**GIVEN DATA**.
--*--
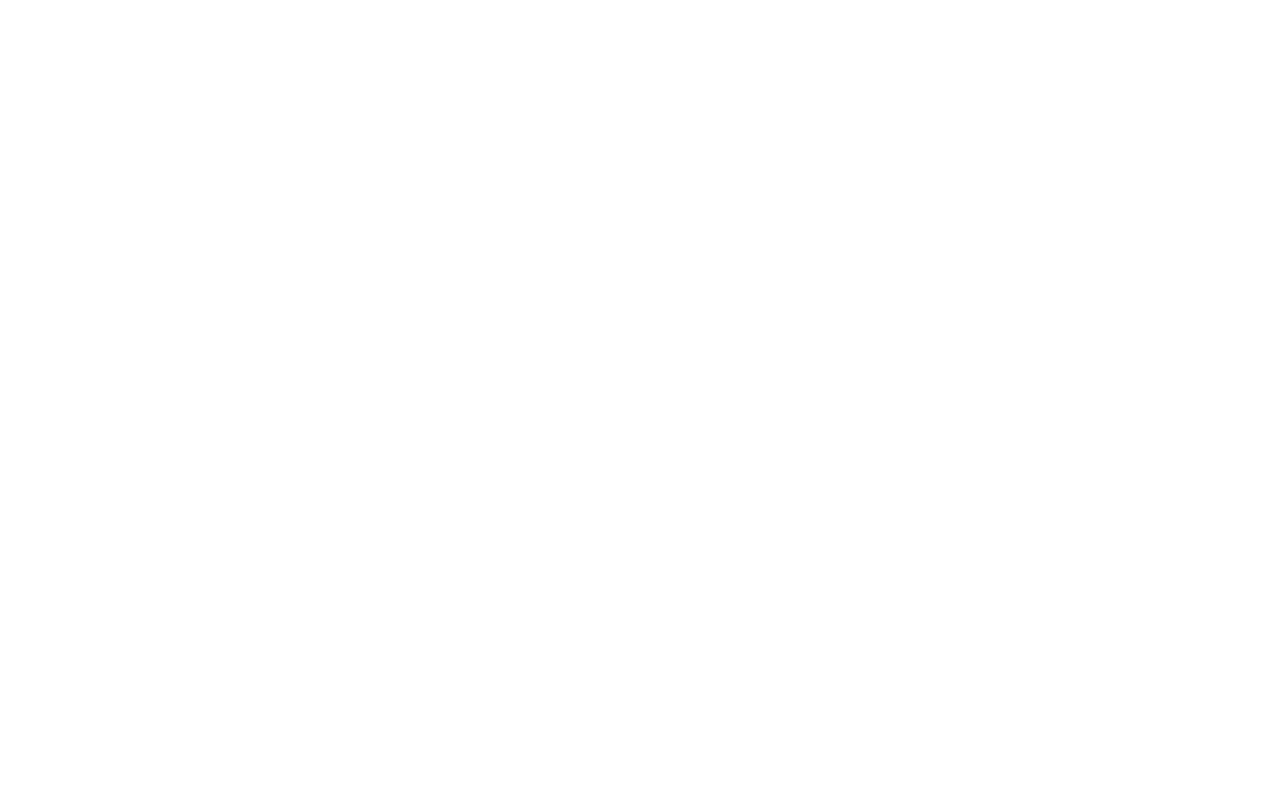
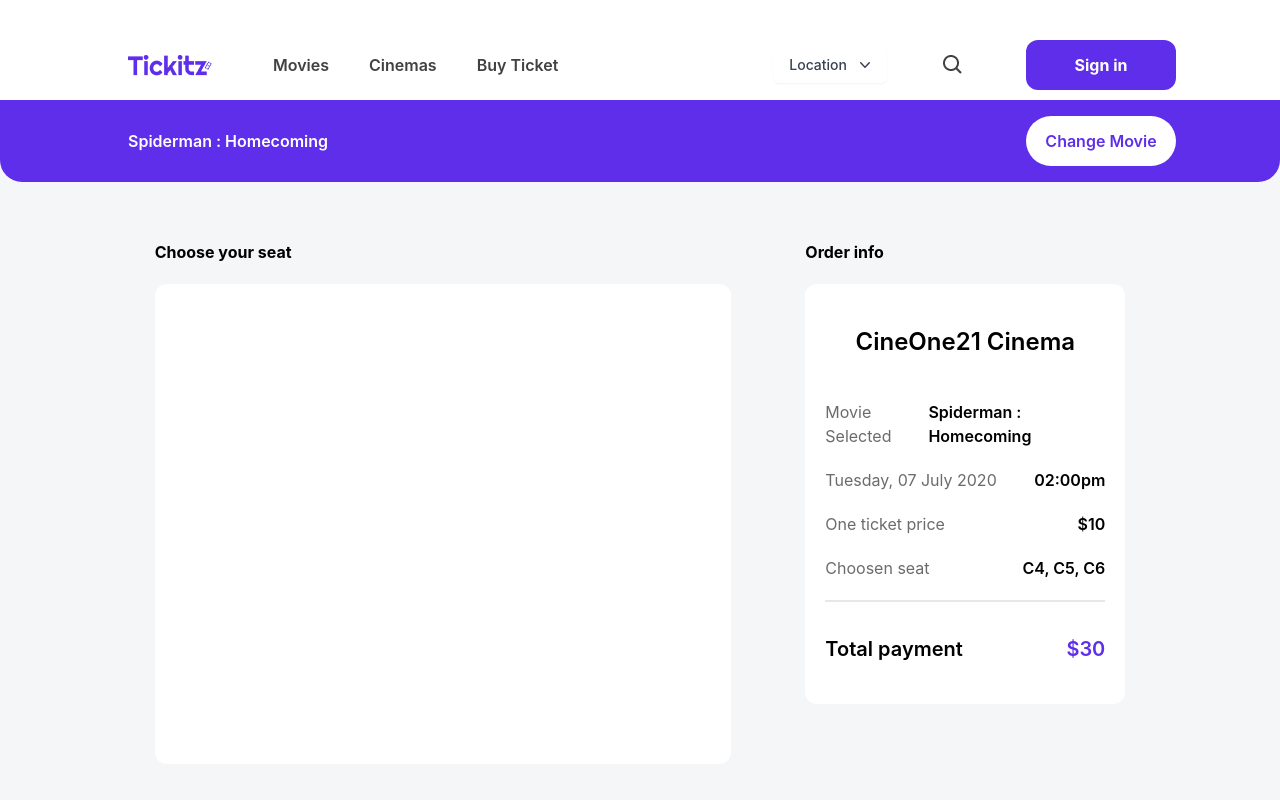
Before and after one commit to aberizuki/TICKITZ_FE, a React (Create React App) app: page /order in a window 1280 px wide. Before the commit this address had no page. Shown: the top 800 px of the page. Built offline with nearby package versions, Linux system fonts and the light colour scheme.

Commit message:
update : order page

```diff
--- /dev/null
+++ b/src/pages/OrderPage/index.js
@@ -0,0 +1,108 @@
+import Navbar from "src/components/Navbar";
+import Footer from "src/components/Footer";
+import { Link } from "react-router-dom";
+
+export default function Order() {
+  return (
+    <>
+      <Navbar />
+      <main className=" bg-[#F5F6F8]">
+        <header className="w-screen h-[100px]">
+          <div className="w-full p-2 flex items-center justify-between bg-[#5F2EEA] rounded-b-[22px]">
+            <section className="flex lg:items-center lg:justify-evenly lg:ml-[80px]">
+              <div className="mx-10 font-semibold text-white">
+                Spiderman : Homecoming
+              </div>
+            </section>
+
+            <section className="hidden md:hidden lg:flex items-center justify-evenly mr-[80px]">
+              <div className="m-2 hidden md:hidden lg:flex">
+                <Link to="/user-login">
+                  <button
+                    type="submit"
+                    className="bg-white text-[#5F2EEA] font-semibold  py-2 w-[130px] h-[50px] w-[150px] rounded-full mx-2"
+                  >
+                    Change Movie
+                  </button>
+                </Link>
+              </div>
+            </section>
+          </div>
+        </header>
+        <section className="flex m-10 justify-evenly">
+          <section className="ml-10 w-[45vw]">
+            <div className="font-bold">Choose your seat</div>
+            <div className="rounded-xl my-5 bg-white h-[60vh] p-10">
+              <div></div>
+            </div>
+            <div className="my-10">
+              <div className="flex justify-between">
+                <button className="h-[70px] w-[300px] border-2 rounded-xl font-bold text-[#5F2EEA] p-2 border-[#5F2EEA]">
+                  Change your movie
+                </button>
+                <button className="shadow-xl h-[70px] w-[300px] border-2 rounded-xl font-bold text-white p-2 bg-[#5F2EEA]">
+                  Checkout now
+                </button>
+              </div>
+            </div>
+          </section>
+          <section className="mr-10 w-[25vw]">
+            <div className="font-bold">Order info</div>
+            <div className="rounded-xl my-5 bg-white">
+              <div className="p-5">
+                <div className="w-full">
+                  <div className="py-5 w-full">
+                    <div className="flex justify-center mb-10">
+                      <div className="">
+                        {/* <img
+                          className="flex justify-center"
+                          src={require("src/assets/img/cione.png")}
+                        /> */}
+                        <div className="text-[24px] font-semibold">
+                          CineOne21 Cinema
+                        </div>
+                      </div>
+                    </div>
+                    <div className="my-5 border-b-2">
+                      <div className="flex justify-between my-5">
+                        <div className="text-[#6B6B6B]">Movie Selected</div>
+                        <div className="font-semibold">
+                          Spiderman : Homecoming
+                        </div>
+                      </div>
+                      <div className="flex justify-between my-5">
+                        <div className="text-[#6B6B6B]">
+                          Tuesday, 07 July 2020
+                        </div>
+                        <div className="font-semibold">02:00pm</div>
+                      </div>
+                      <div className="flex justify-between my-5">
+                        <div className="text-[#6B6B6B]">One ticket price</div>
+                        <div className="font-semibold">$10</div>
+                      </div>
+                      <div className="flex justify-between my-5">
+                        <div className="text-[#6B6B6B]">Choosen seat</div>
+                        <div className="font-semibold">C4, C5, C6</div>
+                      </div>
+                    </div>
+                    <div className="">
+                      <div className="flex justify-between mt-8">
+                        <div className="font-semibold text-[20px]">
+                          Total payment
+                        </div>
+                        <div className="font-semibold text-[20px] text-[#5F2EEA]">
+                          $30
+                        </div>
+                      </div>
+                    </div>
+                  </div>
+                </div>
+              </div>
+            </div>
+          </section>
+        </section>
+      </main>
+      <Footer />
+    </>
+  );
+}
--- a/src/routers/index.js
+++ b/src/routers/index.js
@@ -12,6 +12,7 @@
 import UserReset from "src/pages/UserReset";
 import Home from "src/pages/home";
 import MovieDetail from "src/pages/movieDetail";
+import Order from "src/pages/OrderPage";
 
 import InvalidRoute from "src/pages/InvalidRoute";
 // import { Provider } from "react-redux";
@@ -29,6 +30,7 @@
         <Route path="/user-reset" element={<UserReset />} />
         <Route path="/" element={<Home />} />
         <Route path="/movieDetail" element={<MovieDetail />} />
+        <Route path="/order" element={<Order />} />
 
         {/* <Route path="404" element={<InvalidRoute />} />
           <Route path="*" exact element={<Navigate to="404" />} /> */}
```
--*--
**EXERCISE INSTRUCTIONS**. Once the pictures are removed, write out all of the entries above exactly.

**ANSWER BELOW**.
Before and after one commit to aberizuki/TICKITZ_FE, a React (Create React App) app: page /order in a window 1280 px wide. Before the commit this address had no page. Shown: the top 800 px of the page. Built offline with nearby package versions, Linux system fonts and the light colour scheme.

Commit message:
update : order page

```diff
--- /dev/null
+++ b/src/pages/OrderPage/index.js
@@ -0,0 +1,108 @@
+import Navbar from "src/components/Navbar";
+import Footer from "src/components/Footer";
+import { Link } from "react-router-dom";
+
+export default function Order() {
+  return (
+    <>
+      <Navbar />
+      <main className=" bg-[#F5F6F8]">
+        <header className="w-screen h-[100px]">
+          <div className="w-full p-2 flex items-center justify-between bg-[#5F2EEA] rounded-b-[22px]">
+            <section className="flex lg:items-center lg:justify-evenly lg:ml-[80px]">
+              <div className="mx-10 font-semibold text-white">
+                Spiderman : Homecoming
+              </div>
+            </section>
+
+            <section className="hidden md:hidden lg:flex items-center justify-evenly mr-[80px]">
+              <div className="m-2 hidden md:hidden lg:flex">
+                <Link to="/user-login">
+                  <button
+                    type="submit"
+                    className="bg-white text-[#5F2EEA] font-semibold  py-2 w-[130px] h-[50px] w-[150px] rounded-full mx-2"
+                  >
+                    Change Movie
+                  </button>
+                </Link>
+              </div>
+            </section>
+          </div>
+        </header>
+        <section className="flex m-10 justify-evenly">
+          <section className="ml-10 w-[45vw]">
+            <div className="font-bold">Choose your seat</div>
+            <div className="rounded-xl my-5 bg-white h-[60vh] p-10">
+              <div></div>
+            </div>
+            <div className="my-10">
+              <div className="flex justify-between">
+                <button className="h-[70px] w-[300px] border-2 rounded-xl font-bold text-[#5F2EEA] p-2 border-[#5F2EEA]">
+                  Change your movie
+                </button>
+                <button className="shadow-xl h-[70px] w-[300px] border-2 rounded-xl font-bold text-white p-2 bg-[#5F2EEA]">
+                  Checkout now
+                </button>
+              </div>
+            </div>
+          </section>
+          <section className="mr-10 w-[25vw]">
+            <div className="font-bold">Order info</div>
+            <div className="rounded-xl my-5 bg-white">
+              <div className="p-5">
+                <div className="w-full">
+                  <div className="py-5 w-full">
+                    <div className="flex justify-center mb-10">
+                      <div className="">
+                        {/* <img
+                          className="flex justify-center"
+                          src={require("src/assets/img/cione.png")}
+                        /> */}
+                        <div className="text-[24px] font-semibold">
+                          CineOne21 Cinema
+                        </div>
+                      </div>
+                    </div>
+                    <div className="my-5 border-b-2">
+                      <div className="flex justify-between my-5">
+                        <div className="text-[#6B6B6B]">Movie Selected</div>
+                        <div className="font-semibold">
+                          Spiderman : Homecoming
+                        </div>
+                      </div>
+                      <div className="flex justify-between my-5">
+                        <div className="text-[#6B6B6B]">
+                          Tuesday, 07 July 2020
+                        </div>
+                        <div className="font-semibold">02:00pm</div>
+                      </div>
+                      <div className="flex justify-between my-5">
+                        <div className="text-[#6B6B6B]">One ticket price</div>
+                        <div className="font-semibold">$10</div>
+                      </div>
+                      <div className="flex justify-between my-5">
+                        <div className="text-[#6B6B6B]">Choosen seat</div>
+                        <div className="font-semibold">C4, C5, C6</div>
+                      </div>
+                    </div>
+                    <div className="">
+                      <div className="flex justify-between mt-8">
+                        <div className="font-semibold text-[20px]">
+                          Total payment
+                        </div>
+                        <div className="font-semibold text-[20px] text-[#5F2EEA]">
+                          $30
+                        </div>
+                      </div>
+                    </div>
+                  </div>
+                </div>
+              </div>
+            </div>
+          </section>
+        </section>
+      </main>
+      <Footer />
+    </>
+  );
+}
--- a/src/routers/index.js
+++ b/src/routers/index.js
@@ -12,6 +12,7 @@
 import UserReset from "src/pages/UserReset";
 import Home from "src/pages/home";
 import MovieDetail from "src/pages/movieDetail";
+import Order from "src/pages/OrderPage";
 
 import InvalidRoute from "src/pages/InvalidRoute";
 // import { Provider } from "react-redux";
@@ -29,6 +30,7 @@
         <Route path="/user-reset" element={<UserReset />} />
         <Route path="/" element={<Home />} />
         <Route path="/movieDetail" element={<MovieDetail />} />
+        <Route path="/order" element={<Order />} />
 
         {/* <Route path="404" element={<InvalidRoute />} />
           <Route path="*" exact element={<Navigate to="404" />} /> */}
```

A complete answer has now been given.